Extracted entries
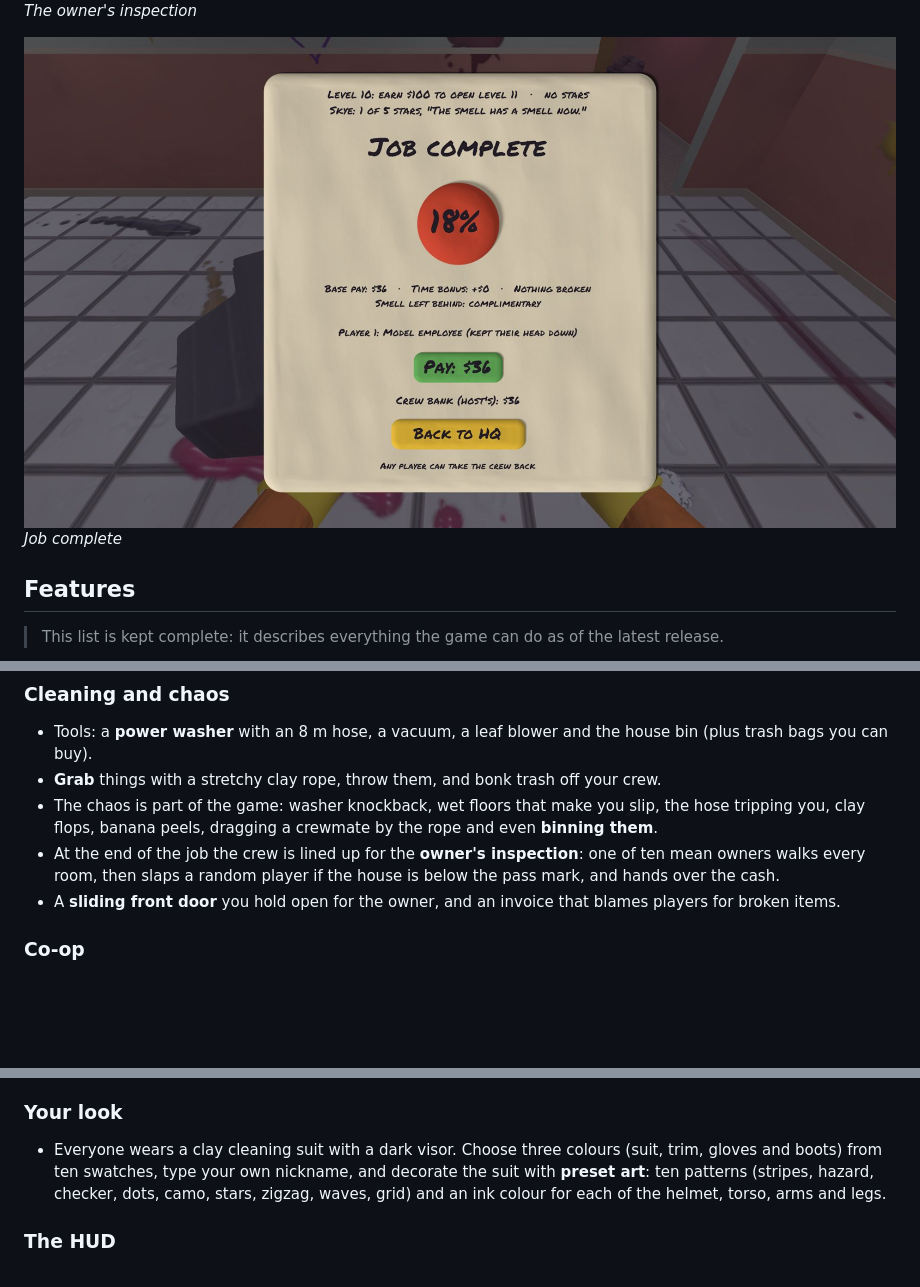
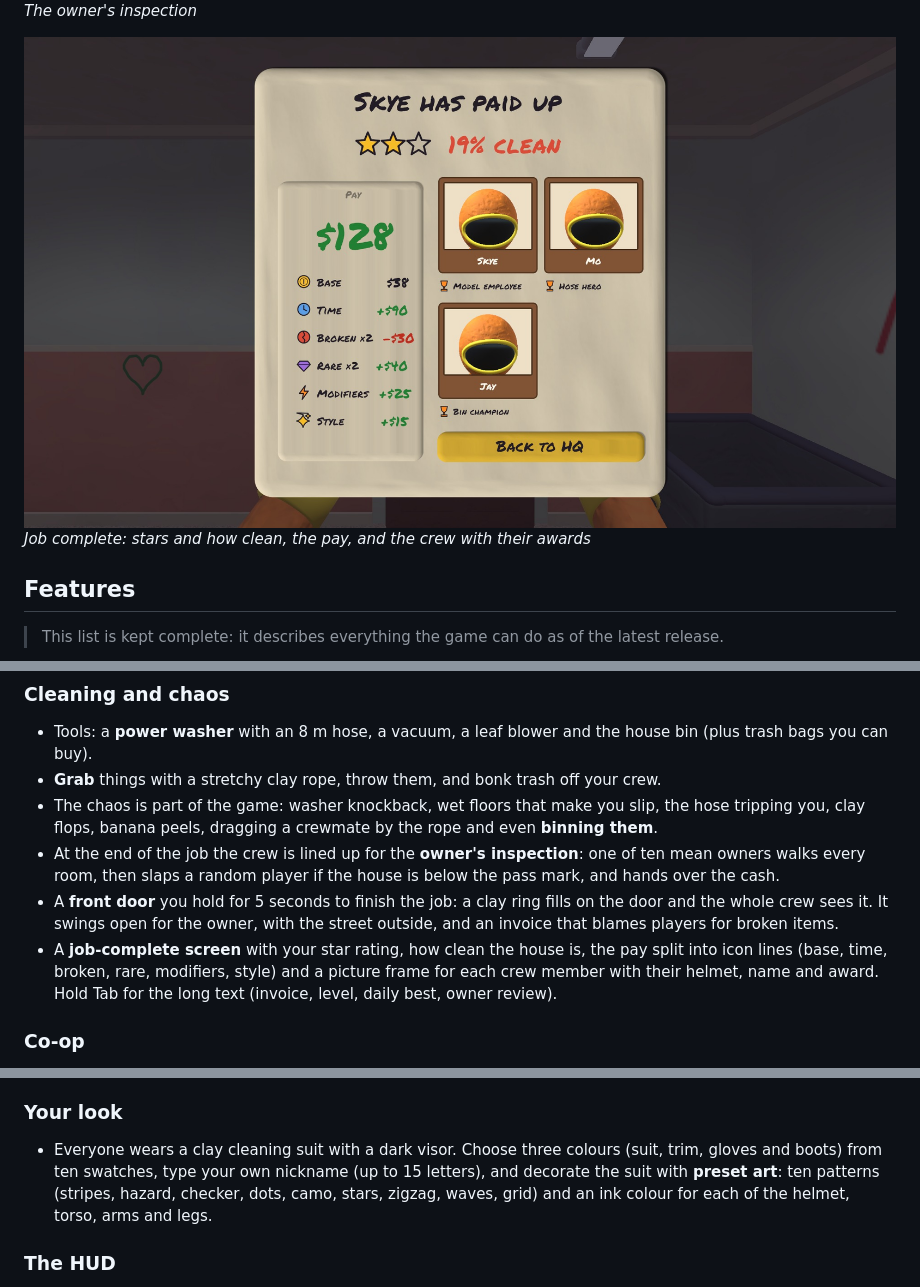
Before and after one commit to rodortega/grime-after-time-releases, a Markdown page: README.md, 3 parts joined by grey strips. Rendered like a GitHub page; pictures changed too: screenshots/11-job-complete.jpg; blank space fills up the shorter version.

Commit message:
README: front door, job-complete screen, 15-letter names; new job-complete screenshot; 0.3 screenshots

```diff
--- a/README.md
+++ b/README.md
@@ -37,7 +37,7 @@ This repository only holds playable builds. Download the latest zip from the [Re
 *The owner's inspection*
 
 ![Job complete](screenshots/11-job-complete.jpg)
-*Job complete*
+*Job complete: stars and how clean, the pay, and the crew with their awards*
 
 ## Features
 
@@ -63,7 +63,8 @@ This repository only holds playable builds. Download the latest zip from the [Re
 - **Grab** things with a stretchy clay rope, throw them, and bonk trash off your crew.
 - The chaos is part of the game: washer knockback, wet floors that make you slip, the hose tripping you, clay flops, banana peels, dragging a crewmate by the rope and even **binning them**.
 - At the end of the job the crew is lined up for the **owner's inspection**: one of ten mean owners walks every room, then slaps a random player if the house is below the pass mark, and hands over the cash.
-- A **sliding front door** you hold open for the owner, and an invoice that blames players for broken items.
+- A **front door** you hold for 5 seconds to finish the job: a clay ring fills on the door and the whole crew sees it. It swings open for the owner, with the street outside, and an invoice that blames players for broken items.
+- A **job-complete screen** with your star rating, how clean the house is, the pay split into icon lines (base, time, broken, rare, modifiers, style) and a picture frame for each crew member with their helmet, name and award. Hold Tab for the long text (invoice, level, daily best, owner review).
 
 ### Co-op
 - Play **solo or with up to 4 players online**. One player hosts and shares a join code; there is no port forwarding.
@@ -79,7 +80,7 @@ A walk-around hangout between jobs:
 - **Lockers and a mirror** to change how you look.
 
 ### Your look
-- Everyone wears a clay cleaning suit with a dark visor. Choose three colours (suit, trim, gloves and boots) from ten swatches, type your own nickname, and decorate the suit with **preset art**: ten patterns (stripes, hazard, checker, dots, camo, stars, zigzag, waves, grid) and an ink colour for each of the helmet, torso, arms and legs.
+- Everyone wears a clay cleaning suit with a dark visor. Choose three colours (suit, trim, gloves and boots) from ten swatches, type your own nickname (up to 15 letters), and decorate the suit with **preset art**: ten patterns (stripes, hazard, checker, dots, camo, stars, zigzag, waves, grid) and an ink colour for each of the helmet, torso, arms and legs.
 
 ### The HUD
 - A small beige card at the top left shows two bars: **time left** (a clock) and **how clean the house is** (a sparkle). The time bar turns red in the last minute.
```
Also changed, not shown: screenshots/v0.3/end-screen.jpg (added), screenshots/v0.3/hold-ring.jpg (added), screenshots/v0.3/outside-door.jpg (added).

Assignment
The expected output is every line from the material above where "repository" can be found.

Solution below
@@ -37,7 +37,7 @@ This repository only holds playable builds. Download the latest zip from the [Re
@@ -63,7 +63,8 @@ This repository only holds playable builds. Download the latest zip from the [Re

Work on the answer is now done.